I have a friend that is the city manager of a town of about 25,000 where his main task is processing requests for building permits. Actually a volunteer-type job, no salary. But he makes a bunch of contacts every day, and his address book is huge. So he is busy all year except the Holidays. To fill in this time he started a Christmas tree lighting service (houses, lawn ornaments, etc.). In this 3-month period he makes enough to keep him going the rest of the year.
The other thing that got me hamstrung in the beginning was the perfection trap that someone above mentioned as well. Good lord, the time I wasted tweaking and fretting and editing something “just one more time” before getting it out the door! I mean you wanna do the best work you can, but sheesh, you also gotta ship. So at the beginning of the year when I chose my 3 “words” or themes for the year, number one was “implementation.”
Skills honed, the entrepreneurial 26-year-old launched her own graphic design shop, Darling Design, out of her apartment last year. She figures that an office lease would have cost an extra $1,000 per month. Sure, the home office can get a bit crowded--Schmechel shares the cramped three-bedroom rental with two roommates--but she's happy she did it. "I couldn't have started the business without doing it in my house," she says.
Like drinking beer? Why not try making it yourself as your side business idea? With enough patience and skill you might end up brewing something that others are willing to pay to drink. Pick up an easy-to-use starter kit from Mr. Beer online, invest the time it'll take to perfect your craft, make a unique brew and start shopping it around to friends & family to see what they think of this side business idea.
How you finance your start-up will depend on a number of factors: The type of business—a service-related business versus a product-oriented one; going full- or part-time; buying a franchise or opportunity; the equipment required; and the operating funds you will need until your business is profitable. Do not underestimate the amount of capital your start-up will require. Investing your own money will help you start with less debt and make it easier to attain a credit loan. Establishing business credit is another important thing you can do to obtain money for your business start up.
Who needs a nasty commute when you can make a decent buck but a few feet from your kitchen? Over half of all U.S. businesses are now based out of an owner's home, according to the U.S. Census Bureau. With the economy shedding jobs, the ranks of the self-employed may well keep swelling. Plenty more entrepreneurs may look to eliminate rent and fuel costs to pinch pennies.
If you're ready to be in charge of your own destiny, but don’t have the capital to buy a franchise or open up a storefront, consider starting an online business. When your store is online, you can reach millions of customers instead of whoever happens to wander in - plus, you don't have to pay for retail space. However, like with any business, you'll need an excellent product and a solid marketing plan. See Step 1 to learn what it takes to start your business online.

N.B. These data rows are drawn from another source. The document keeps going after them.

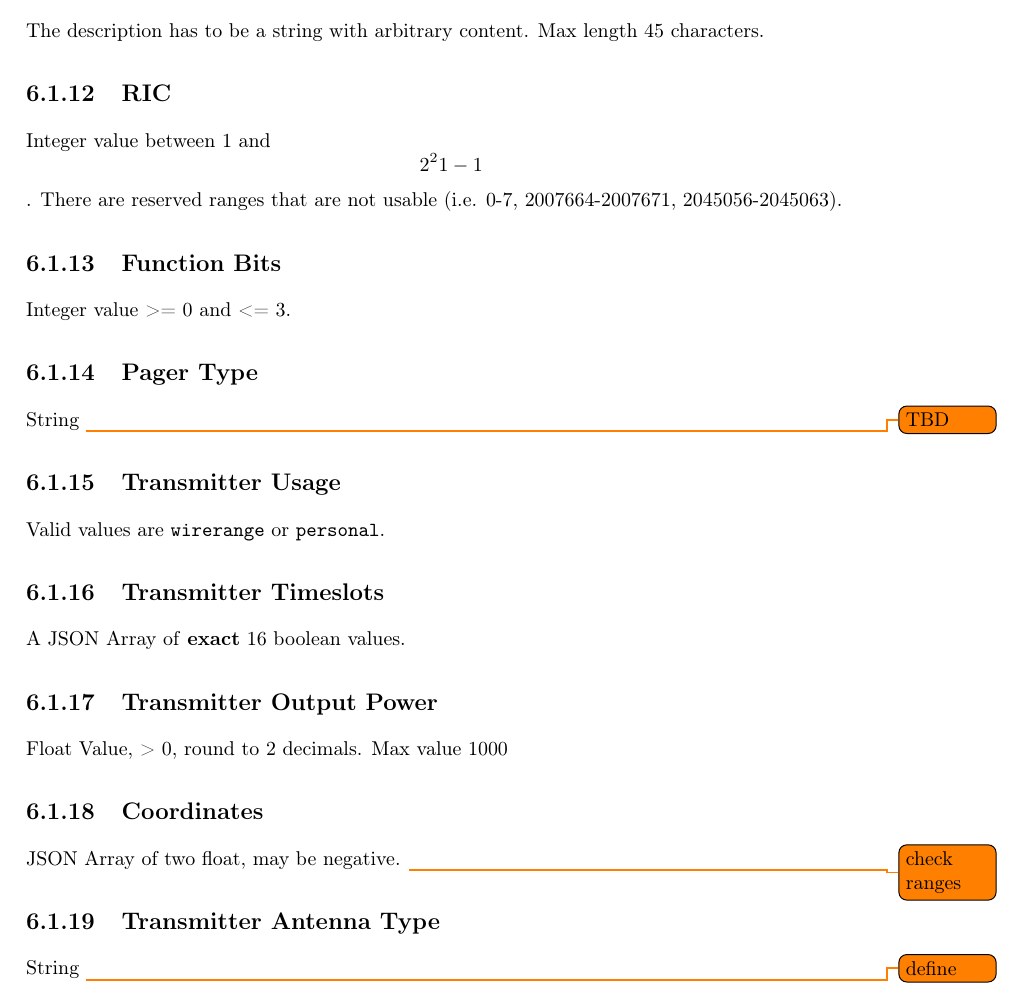
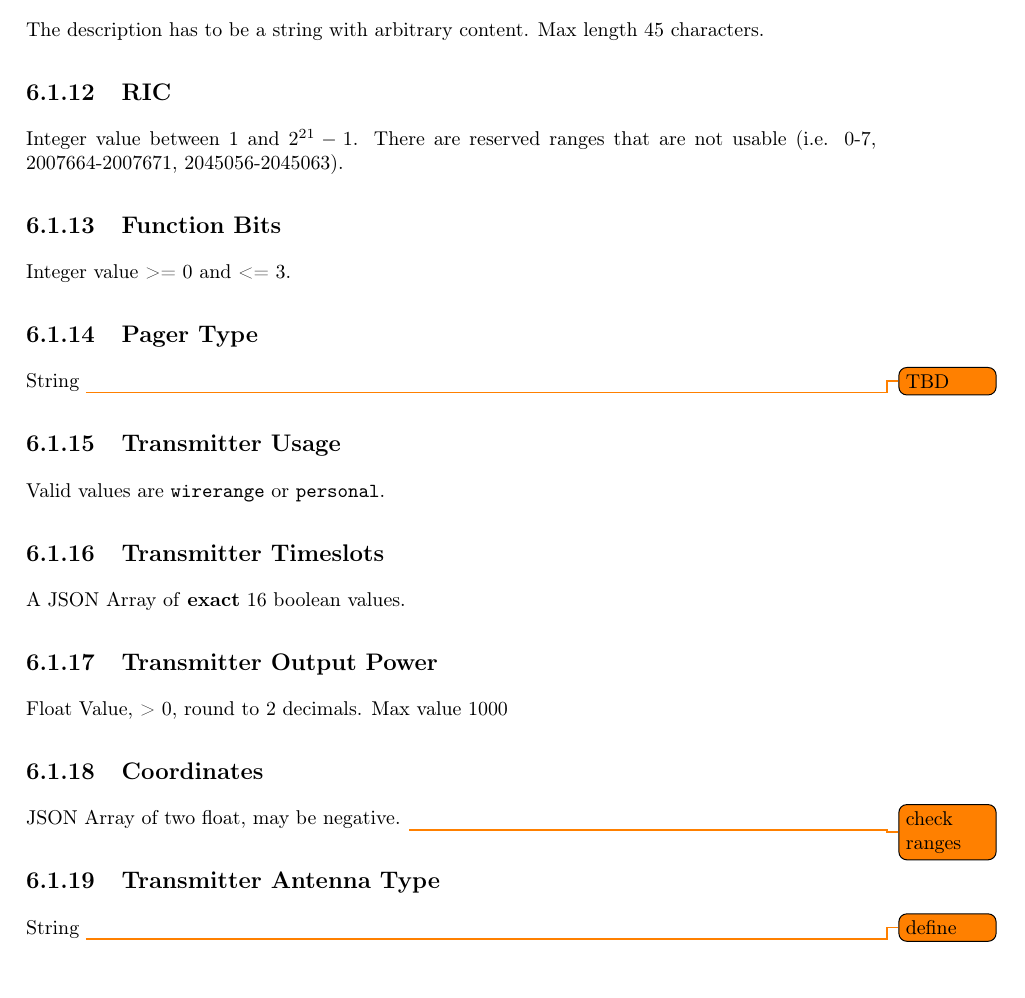
Before and after one commit to dapnet-core/documentation, a LaTeX document (DAPNET 2.0 Software internals.tex, which reads 6_Protocol_Definitions.tex): part of page 25 of 81, cut so that both start at the same text. Compiled offline with pdfLaTeX.

Commit message:
Fix math formatting

```diff
--- a/6_Protocol_Definitions.tex
+++ b/6_Protocol_Definitions.tex
@@ -51,7 +51,7 @@ The description has to be a string with arbitrary content. Max length 45 charact
 
 \subsection{RIC}
 \label{protocoldef:inputvalidation:ric}
-Integer value between 1 and $$2^21-1$$. There are reserved ranges that are not usable (i.e. 0-7, 2007664-2007671, 2045056-2045063).
+Integer value between 1 and $2^{21}-1$. There are reserved ranges that are not usable (i.e. 0-7, 2007664-2007671, 2045056-2045063).
 
 \subsection{Function Bits}
 \label{protocoldef:inputvalidation:function}
```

It’s great to see so many opportunities at one place. People often say how much they want to leave the corporate world and change the way they earn money but “they can’t”. And I think the reason is fear. They fear that working from home might not work out immediately. There are countless opportunities, if you want to work from home and every excuse is just due to lack of courage.
But be wary. Food service—even a delivery service, which is the most likely scenario for home bakers, as opposed to setting up a storefront—comes with built-in risks. Prepare yourself, and read up on your local insurance requirements. And don’t be afraid to start out by making just one or two really great treats. Consistency is more important than variety in the baking business.
Grabbing the attention of curious browsers on the most popular crowdsourcing platforms like Kickstarter and Indiegogo is a tough job. If you’re inventive and know how to tap into human emotion, then this is a niche worth exploring. Many aspiring entrepreneurs look for personalised advice to carry their campaigns to the finish line, so try offering action-oriented eBooks or online courses targeted at this particular audience.
In general, a home office deduction is allowed if the home office meets at least one of three criteria: 1) the home office is the principal place of business; 2) the home office is the place where the business owner meets with clients and customers as part of the normal business day; or 3) the place of business is a separate structure on the property, but is not attached to the house or residence. The deduction is figured on the size of the home office as a percentage of the total house or residence. For example, if the total house size is 2,400 square feet and the home office is 240 square feet, 10 percent of the total house is considered used for business. That would allow the business owner to deduct 10 percent of the household's costs for electricity, real estate taxes, mortgage interest, insurance, repairs, etc. as business expenses.
Learning to be a chimney sweep may mean nothing more than apprenticing with someone already in the business. By becoming a chimney expert, you can combine a chimney sweep business with a chimney inspection service--covering more than just whether or not the chimney needs cleaning but whether the chimney is in good working order or in need of repair.
Yet another common problem encountered by home-based business people is frequent distractions that reduce productivity. In fact, distractions are everywhere for people who work from home. When faced with a difficult work task, it sometimes seems far preferable to run the vacuum, clean out a closet, walk the dog, have a snack, take a nap, raid the refrigerator, pull some weeds in the garden, or do any of the myriad other things that need doing around a normal household. In addition, people who work from home lack the motivation that peer pressure can provide in a regular office. They also face spouses and children who demand time and attention, as well as friends and neighbors who call to chat or stop by to ask favors.